A word-for-word copy of the listing, free of images, is the expected answer.

======

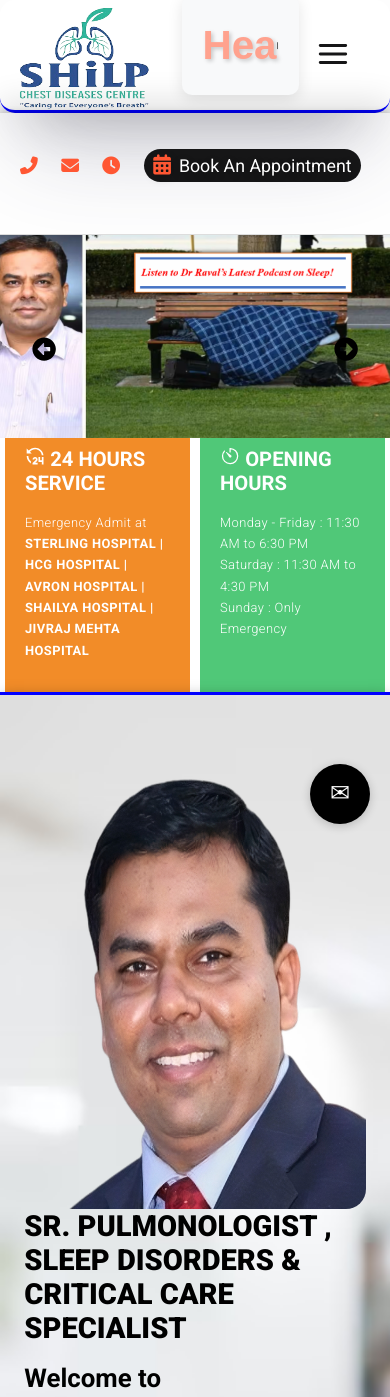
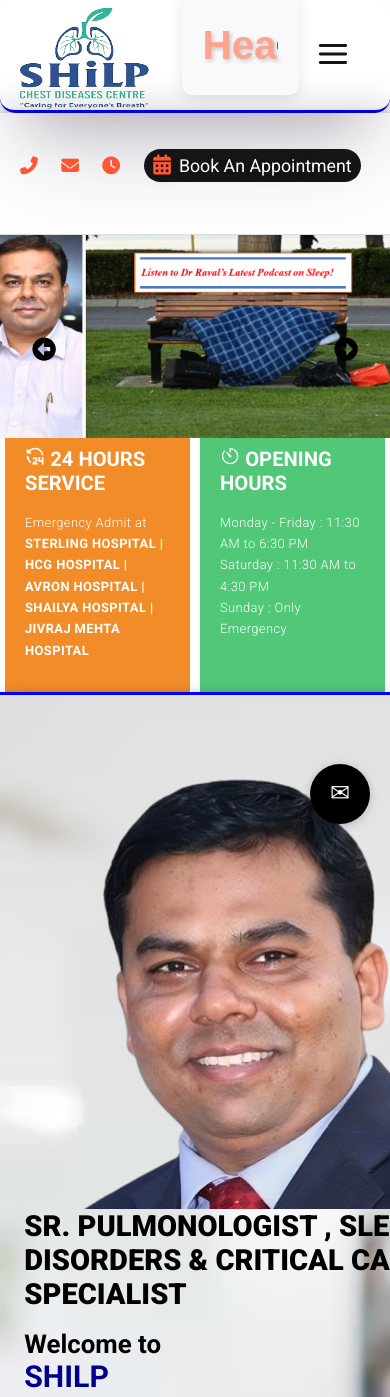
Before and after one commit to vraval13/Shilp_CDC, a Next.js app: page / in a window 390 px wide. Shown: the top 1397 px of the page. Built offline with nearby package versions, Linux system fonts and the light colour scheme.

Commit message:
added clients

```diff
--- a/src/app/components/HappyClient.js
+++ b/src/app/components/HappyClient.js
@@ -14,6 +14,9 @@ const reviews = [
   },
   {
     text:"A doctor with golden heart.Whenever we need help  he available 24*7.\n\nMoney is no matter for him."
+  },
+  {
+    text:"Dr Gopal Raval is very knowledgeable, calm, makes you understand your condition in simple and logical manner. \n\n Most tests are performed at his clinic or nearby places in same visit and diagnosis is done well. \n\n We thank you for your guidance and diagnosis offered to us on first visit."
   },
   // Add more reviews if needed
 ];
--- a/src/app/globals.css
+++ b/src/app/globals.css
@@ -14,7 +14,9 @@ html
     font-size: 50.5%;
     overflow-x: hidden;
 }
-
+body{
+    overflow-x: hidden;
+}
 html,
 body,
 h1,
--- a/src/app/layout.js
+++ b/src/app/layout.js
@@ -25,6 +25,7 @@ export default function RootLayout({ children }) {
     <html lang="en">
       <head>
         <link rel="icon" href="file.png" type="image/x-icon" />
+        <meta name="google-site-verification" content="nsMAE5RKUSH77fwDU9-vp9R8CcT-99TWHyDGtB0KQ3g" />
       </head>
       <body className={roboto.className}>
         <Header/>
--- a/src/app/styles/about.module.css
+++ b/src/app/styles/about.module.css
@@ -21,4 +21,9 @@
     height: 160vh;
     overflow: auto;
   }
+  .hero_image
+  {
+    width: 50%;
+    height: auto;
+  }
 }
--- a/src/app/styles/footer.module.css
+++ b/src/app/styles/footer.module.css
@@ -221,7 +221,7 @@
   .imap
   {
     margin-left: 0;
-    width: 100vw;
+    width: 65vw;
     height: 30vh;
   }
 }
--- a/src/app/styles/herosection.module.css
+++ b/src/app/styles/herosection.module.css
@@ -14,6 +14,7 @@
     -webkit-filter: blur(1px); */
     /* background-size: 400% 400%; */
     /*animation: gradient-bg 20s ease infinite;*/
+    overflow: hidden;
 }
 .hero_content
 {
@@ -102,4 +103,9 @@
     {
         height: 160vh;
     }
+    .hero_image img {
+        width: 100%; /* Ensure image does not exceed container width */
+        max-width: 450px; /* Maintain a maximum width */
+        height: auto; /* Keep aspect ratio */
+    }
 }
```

======

TASK OUTPUT ::
Before and after one commit to vraval13/Shilp_CDC, a Next.js app: page / in a window 390 px wide. Shown: the top 1397 px of the page. Built offline with nearby package versions, Linux system fonts and the light colour scheme.

Commit message:
added clients

```diff
--- a/src/app/components/HappyClient.js
+++ b/src/app/components/HappyClient.js
@@ -14,6 +14,9 @@ const reviews = [
   },
   {
     text:"A doctor with golden heart.Whenever we need help  he available 24*7.\n\nMoney is no matter for him."
+  },
+  {
+    text:"Dr Gopal Raval is very knowledgeable, calm, makes you understand your condition in simple and logical manner. \n\n Most tests are performed at his clinic or nearby places in same visit and diagnosis is done well. \n\n We thank you for your guidance and diagnosis offered to us on first visit."
   },
   // Add more reviews if needed
 ];
--- a/src/app/globals.css
+++ b/src/app/globals.css
@@ -14,7 +14,9 @@ html
     font-size: 50.5%;
     overflow-x: hidden;
 }
-
+body{
+    overflow-x: hidden;
+}
 html,
 body,
 h1,
--- a/src/app/layout.js
+++ b/src/app/layout.js
@@ -25,6 +25,7 @@ export default function RootLayout({ children }) {
     <html lang="en">
       <head>
         <link rel="icon" href="file.png" type="image/x-icon" />
+        <meta name="google-site-verification" content="nsMAE5RKUSH77fwDU9-vp9R8CcT-99TWHyDGtB0KQ3g" />
       </head>
       <body className={roboto.className}>
         <Header/>
--- a/src/app/styles/about.module.css
+++ b/src/app/styles/about.module.css
@@ -21,4 +21,9 @@
     height: 160vh;
     overflow: auto;
   }
+  .hero_image
+  {
+    width: 50%;
+    height: auto;
+  }
 }
--- a/src/app/styles/footer.module.css
+++ b/src/app/styles/footer.module.css
@@ -221,7 +221,7 @@
   .imap
   {
     margin-left: 0;
-    width: 100vw;
+    width: 65vw;
     height: 30vh;
   }
 }
--- a/src/app/styles/herosection.module.css
+++ b/src/app/styles/herosection.module.css
@@ -14,6 +14,7 @@
     -webkit-filter: blur(1px); */
     /* background-size: 400% 400%; */
     /*animation: gradient-bg 20s ease infinite;*/
+    overflow: hidden;
 }
 .hero_content
 {
@@ -102,4 +103,9 @@
     {
         height: 160vh;
     }
+    .hero_image img {
+        width: 100%; /* Ensure image does not exceed container width */
+        max-width: 450px; /* Maintain a maximum width */
+        height: auto; /* Keep aspect ratio */
+    }
 }
```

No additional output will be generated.